In chapter one of the novel, the author overtly describes his sentiment about war. It is a fact that most men that were drafted for war were teenagers or young adults who were put into battle unprepared and naïve. And the story goes further by showing the consequences of war to the soldiers and their families: When Billy and Weary were captured by the Germans; instead of focusing on the victory, he focused on the aftereffects of this victory. Another instance was during the Lion’s Club meeting. The Marine thinks of war as glorious and heroic and that Billy should be proud that his son was in the Green Berets however Billy thought otherwise. It was not the sense or victory and heroicness that overcame him as he remembers the war but the hurt, the trauma, and the killings were the one that stuck to his mind until he aged. The same feeling occurred during the plane crash when he seemed to think he has been injured in battle after the plane crash and whispers the address where he lived in Germany to those who rescued him.
Vonnegut used violence to send the message across the readers. Buy putting a fictional character in the story, the circumstances became more personal and real for the reader rather that reading about the war and what happened during the war in a global and factual perspective. With this latter technique, people would say, “Hey, if it doesn’t happen close to home, I wouldn’t worry.” But by this technique, he was putting across a message but not being too authoritative and forceful about it.

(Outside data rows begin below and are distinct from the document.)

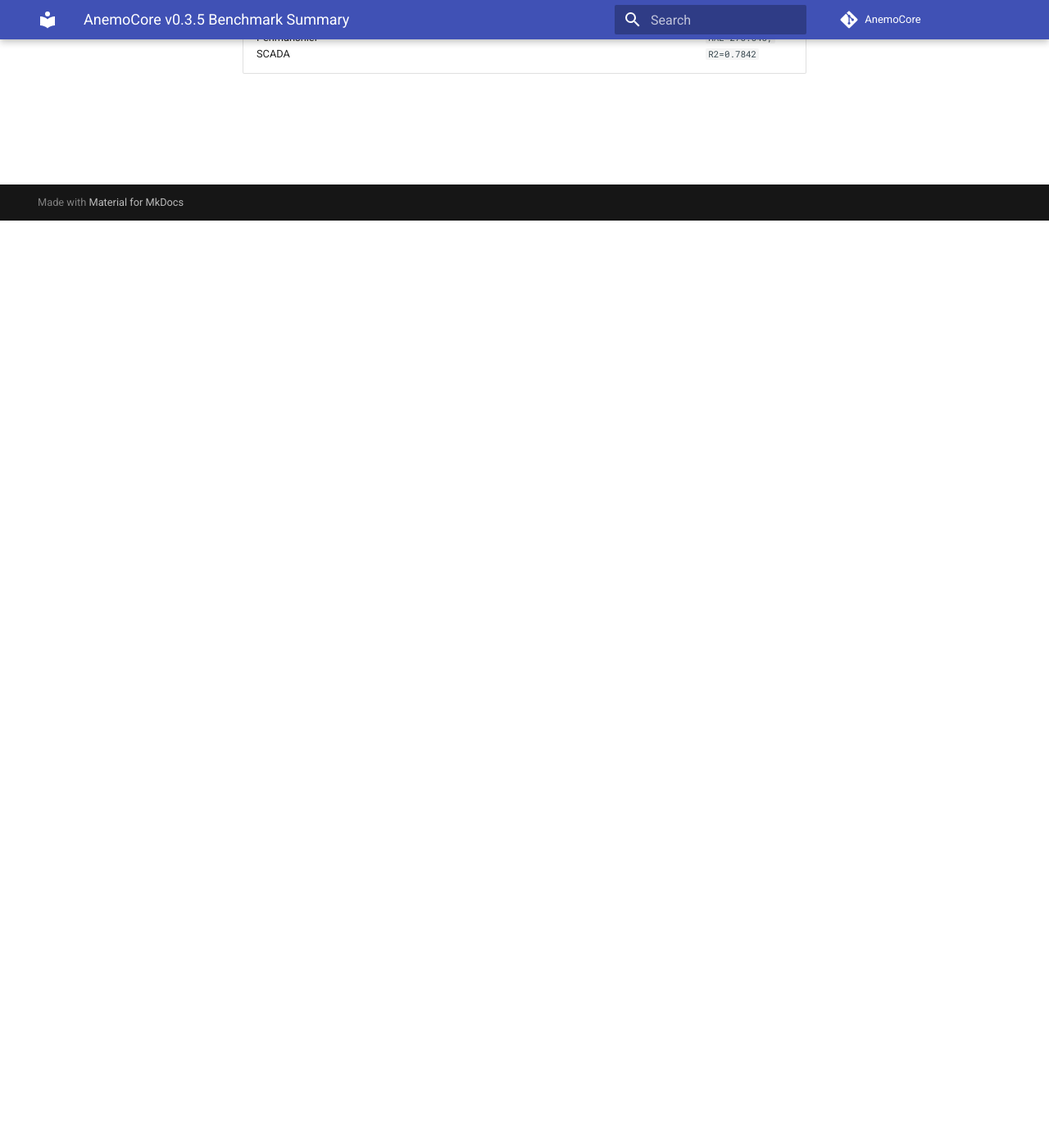
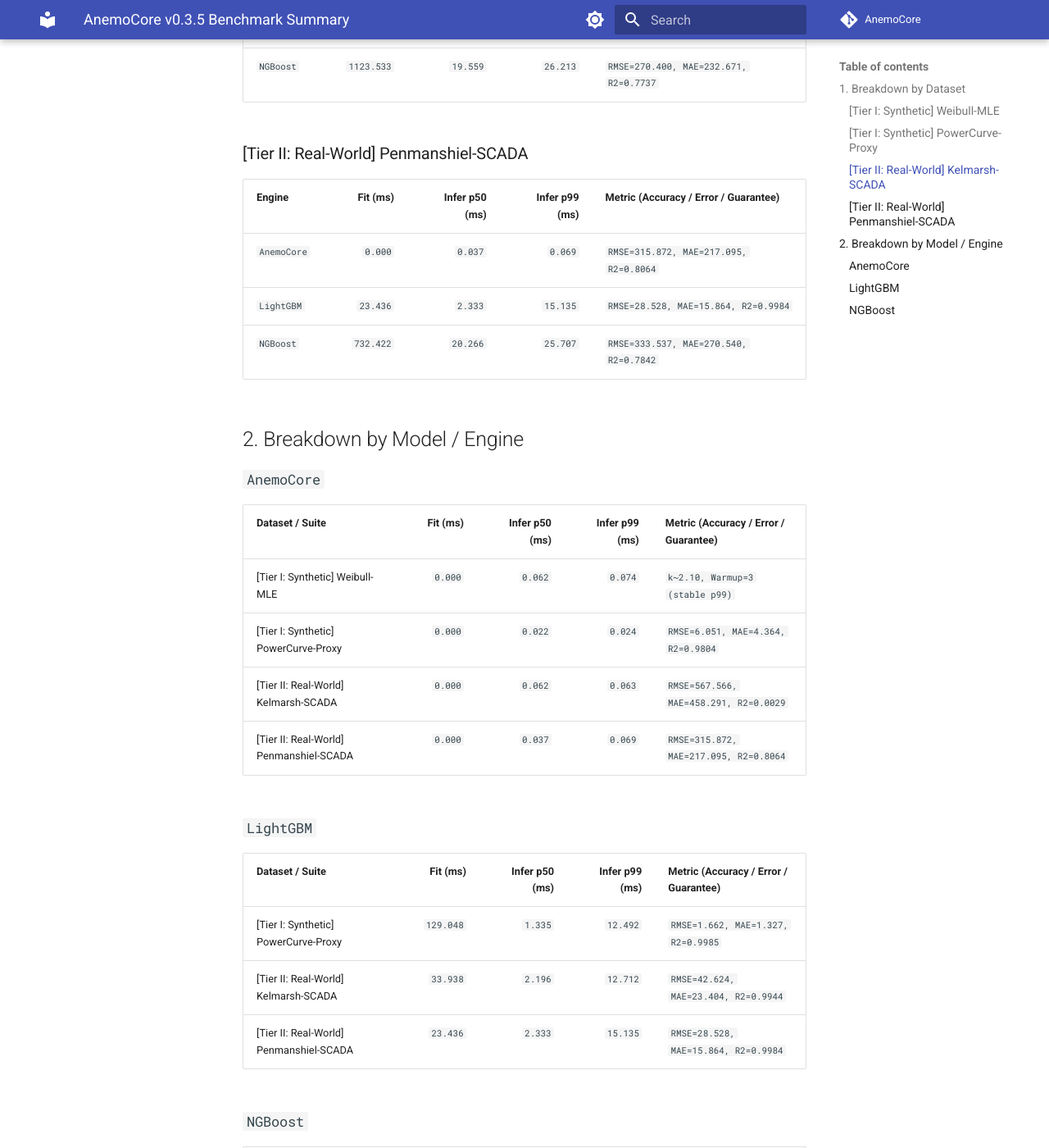
Before and after one commit to chatchawich-c/AnemoCore, an MkDocs documentation site: the page built from docs/benchmarks/synced/summary_table.md, in a window 1280 px wide and 1400 px high, scrolled down 1131 px. Shown: the whole window at 82% size. Built offline with MkDocs 1.6.1 and Material for MkDocs 9.7.7, drawn with Linux system fonts in a browser that asks for light colours; comment, search, counter and statistics services are not loaded; some of the changed text lies outside the part shown.

Commit message:
docs: unify Material theme/footer and add per-dataset and per-model benchmark pages

```diff
--- a/docs/benchmarks/synced/summary_table.md
+++ b/docs/benchmarks/synced/summary_table.md
@@ -1,16 +1,64 @@
 # AnemoCore `v0.3.5` Benchmark Summary
 
-- **Peak RSS:** `275.1 MiB` (Budget `<= 150.0 MiB`)
+- **Zenodo DOI:** [`10.5281/zenodo.24495520`](https://doi.org/10.5281/zenodo.24495520)
+- **Comparative Harness Peak RSS:** `275.1 MiB` (includes co-loaded Python baselines: `pandas`, `pyarrow`, `xgboost`, `lightgbm`, `catboost`, `ngboost`)
+- **Standalone Pure-Rust Engine Footprint:** `28.86 – 30.13 MiB` (~5x below the `150.0 MiB` budget)
 
-| Suite | Engine | Fit (ms) | Infer p50 (ms) | Infer p99 (ms) | Metric (Accuracy / Error / Guarantee) |
-| :--- | :--- | ---: | ---: | ---: | :--- |
-| [Tier I: Synthetic] Weibull-MLE | `AnemoCore` | `0.000` | `0.062` | `0.074` | `k~2.10, Warmup=3 (stable p99)` |
-| [Tier I: Synthetic] PowerCurve-Proxy | `AnemoCore` | `0.000` | `0.022` | `0.024` | `RMSE=6.051, MAE=4.364, R2=0.9804` |
-| [Tier I: Synthetic] PowerCurve-Proxy | `LightGBM` | `129.048` | `1.335` | `12.492` | `RMSE=1.662, MAE=1.327, R2=0.9985` |
-| [Tier I: Synthetic] PowerCurve-Proxy | `NGBoost` | `629.859` | `19.777` | `24.443` | `RMSE=19.378, MAE=18.285, R2=0.7988` |
-| [Tier II: Real-World] Kelmarsh-SCADA | `AnemoCore` | `0.000` | `0.062` | `0.063` | `RMSE=567.566, MAE=458.291, R2=0.0029` |
-| [Tier II: Real-World] Kelmarsh-SCADA | `LightGBM` | `33.938` | `2.196` | `12.712` | `RMSE=42.624, MAE=23.404, R2=0.9944` |
-| [Tier II: Real-World] Kelmarsh-SCADA | `NGBoost` | `1123.533` | `19.559` | `26.213` | `RMSE=270.400, MAE=232.671, R2=0.7737` |
-| [Tier II: Real-World] Penmanshiel-SCADA | `AnemoCore` | `0.000` | `0.037` | `0.069` | `RMSE=315.872, MAE=217.095, R2=0.8064` |
-| [Tier II: Real-World] Penmanshiel-SCADA | `LightGBM` | `23.436` | `2.333` | `15.135` | `RMSE=28.528, MAE=15.864, R2=0.9984` |
-| [Tier II: Real-World] Penmanshiel-SCADA | `NGBoost` | `732.422` | `20.266` | `25.707` | `RMSE=333.537, MAE=270.540, R2=0.7842` |
+## 1. Breakdown by Dataset
+
+### [Tier I: Synthetic] Weibull-MLE
+
+| Engine | Fit (ms) | Infer p50 (ms) | Infer p99 (ms) | Metric (Accuracy / Error / Guarantee) |
+| :--- | ---: | ---: | ---: | :--- |
+| `AnemoCore` | `0.000` | `0.062` | `0.074` | `k~2.10, Warmup=3 (stable p99)` |
+
+### [Tier I: Synthetic] PowerCurve-Proxy
+
+| Engine | Fit (ms) | Infer p50 (ms) | Infer p99 (ms) | Metric (Accuracy / Error / Guarantee) |
+| :--- | ---: | ---: | ---: | :--- |
+| `AnemoCore` | `0.000` | `0.022` | `0.024` | `RMSE=6.051, MAE=4.364, R2=0.9804` |
+| `LightGBM` | `129.048` | `1.335` | `12.492` | `RMSE=1.662, MAE=1.327, R2=0.9985` |
+| `NGBoost` | `629.859` | `19.777` | `24.443` | `RMSE=19.378, MAE=18.285, R2=0.7988` |
+
+### [Tier II: Real-World] Kelmarsh-SCADA
+
+| Engine | Fit (ms) | Infer p50 (ms) | Infer p99 (ms) | Metric (Accuracy / Error / Guarantee) |
+| :--- | ---: | ---: | ---: | :--- |
+| `AnemoCore` | `0.000` | `0.062` | `0.063` | `RMSE=567.566, MAE=458.291, R2=0.0029` |
+| `LightGBM` | `33.938` | `2.196` | `12.712` | `RMSE=42.624, MAE=23.404, R2=0.9944` |
+| `NGBoost` | `1123.533` | `19.559` | `26.213` | `RMSE=270.400, MAE=232.671, R2=0.7737` |
+
+### [Tier II: Real-World] Penmanshiel-SCADA
+
+| Engine | Fit (ms) | Infer p50 (ms) | Infer p99 (ms) | Metric (Accuracy / Error / Guarantee) |
+| :--- | ---: | ---: | ---: | :--- |
+| `AnemoCore` | `0.000` | `0.037` | `0.069` | `RMSE=315.872, MAE=217.095, R2=0.8064` |
+| `LightGBM` | `23.436` | `2.333` | `15.135` | `RMSE=28.528, MAE=15.864, R2=0.9984` |
+| `NGBoost` | `732.422` | `20.266` | `25.707` | `RMSE=333.537, MAE=270.540, R2=0.7842` |
+
+## 2. Breakdown by Model / Engine
+
+### `AnemoCore`
+
+| Dataset / Suite | Fit (ms) | Infer p50 (ms) | Infer p99 (ms) | Metric (Accuracy / Error / Guarantee) |
+| :--- | ---: | ---: | ---: | :--- |
+| [Tier I: Synthetic] Weibull-MLE | `0.000` | `0.062` | `0.074` | `k~2.10, Warmup=3 (stable p99)` |
+| [Tier I: Synthetic] PowerCurve-Proxy | `0.000` | `0.022` | `0.024` | `RMSE=6.051, MAE=4.364, R2=0.9804` |
+| [Tier II: Real-World] Kelmarsh-SCADA | `0.000` | `0.062` | `0.063` | `RMSE=567.566, MAE=458.291, R2=0.0029` |
+| [Tier II: Real-World] Penmanshiel-SCADA | `0.000` | `0.037` | `0.069` | `RMSE=315.872, MAE=217.095, R2=0.8064` |
+
+### `LightGBM`
+
+| Dataset / Suite | Fit (ms) | Infer p50 (ms) | Infer p99 (ms) | Metric (Accuracy / Error / Guarantee) |
+| :--- | ---: | ---: | ---: | :--- |
+| [Tier I: Synthetic] PowerCurve-Proxy | `129.048` | `1.335` | `12.492` | `RMSE=1.662, MAE=1.327, R2=0.9985` |
+| [Tier II: Real-World] Kelmarsh-SCADA | `33.938` | `2.196` | `12.712` | `RMSE=42.624, MAE=23.404, R2=0.9944` |
+| [Tier II: Real-World] Penmanshiel-SCADA | `23.436` | `2.333` | `15.135` | `RMSE=28.528, MAE=15.864, R2=0.9984` |
+
+### `NGBoost`
+
+| Dataset / Suite | Fit (ms) | Infer p50 (ms) | Infer p99 (ms) | Metric (Accuracy / Error / Guarantee) |
+| :--- | ---: | ---: | ---: | :--- |
+| [Tier I: Synthetic] PowerCurve-Proxy | `629.859` | `19.777` | `24.443` | `RMSE=19.378, MAE=18.285, R2=0.7988` |
+| [Tier II: Real-World] Kelmarsh-SCADA | `1123.533` | `19.559` | `26.213` | `RMSE=270.400, MAE=232.671, R2=0.7737` |
+| [Tier II: Real-World] Penmanshiel-SCADA | `732.422` | `20.266` | `25.707` | `RMSE=333.537, MAE=270.540, R2=0.7842` |
--- a/mkdocs.yml
+++ b/mkdocs.yml
@@ -3,50 +3,66 @@ site_url: https://chatchawich-c.github.io/AnemoCore
 repo_url: https://github.com/chatchawich-c/AnemoCore
 repo_name: AnemoCore
 nav:
-  - Home: index.md
-  - Usage: usage.md
-  - Mathematical Formulations: MATHEMATICAL_FORMULATIONS.md
-  - Equations: equations.md
-  - Python API: api/python.md
-  - API Manual: API_USAGE_MANUAL.md
-  - Roadmap: ROADMAP.md
-  - ECO-WIND Benchmarks:
-      - Overview: benchmarks/index.md
-      - Results: benchmarks/results.md
+- Home: index.md
+- Usage: usage.md
+- Mathematical Formulations: MATHEMATICAL_FORMULATIONS.md
+- Equations: equations.md
+- Python API: api/python.md
+- API Manual: API_USAGE_MANUAL.md
+- Roadmap: ROADMAP.md
+- ECO-WIND Benchmarks:
+  - Overview: benchmarks/index.md
+  - Results: benchmarks/results.md
+- Benchmarks: benchmarks.md
 theme:
   name: material
   palette:
-    - scheme: default
-      primary: indigo
-      accent: indigo
+  - scheme: default
+    primary: indigo
+    accent: deep purple
+    toggle:
+      icon: material/brightness-7
+      name: Switch to dark mode
+  - scheme: slate
+    primary: indigo
+    accent: deep purple
+    toggle:
+      icon: material/brightness-4
+      name: Switch to light mode
   features:
-    - navigation.tabs
-    - navigation.top
+  - navigation.tabs
+  - navigation.sections
+  - navigation.top
+  - search.suggest
+  - search.highlight
+  - content.code.copy
 plugins:
-  - search
-  - mkdocstrings:
-      handlers:
-        python:
-          options:
-            docstring_style: google
+- search
+- mkdocstrings:
+    handlers:
+      python:
+        options:
+          docstring_style: google
 markdown_extensions:
-  - pymdownx.arithmatex:
-      generic: true
-  - admonition
-  - codehilite
-  - footnotes
-  - toc:
-      permalink: true
-  - pymdownx.superfences
-  - pymdownx.inlinehilite
-  - pymdownx.snippets
-  - pymdownx.betterem:
-      smart_enable: all
-  - pymdownx.caret
-  - pymdownx.mark
-  - pymdownx.tilde
-  - pymdownx.tasklist:
-      custom_checkbox: true
+- pymdownx.arithmatex:
+    generic: true
+- admonition
+- codehilite
+- footnotes
+- toc:
+    permalink: true
+- pymdownx.superfences
+- pymdownx.inlinehilite
+- pymdownx.snippets
+- pymdownx.betterem:
+    smart_enable: all
+- pymdownx.caret
+- pymdownx.mark
+- pymdownx.tilde
+- pymdownx.tasklist:
+    custom_checkbox: true
 extra_javascript:
-  - javascripts/mathjax.js
-  - https://unpkg.com/mathjax@3/es5/tex-mml-chtml.js
+- javascripts/mathjax.js
+- https://unpkg.com/mathjax@3/es5/tex-mml-chtml.js
+copyright: 'Copyright &copy; 2026 Chatchawich Chaihong (ORCID: 0009-0000-7379-5738)
+  &mdash; EU Erasmus+ CBHE ECO-WIND (Grant No. ERASMUS-EDU-2025-CBHE-101177220)'
```
Also changed, not shown: docs/benchmarks.md (added, +11 -0 lines), docs/index.md (+6 -3 lines).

Vonnegut, Kurt. Slaughterhouse-Five. United States: Delacorte Press, 1969.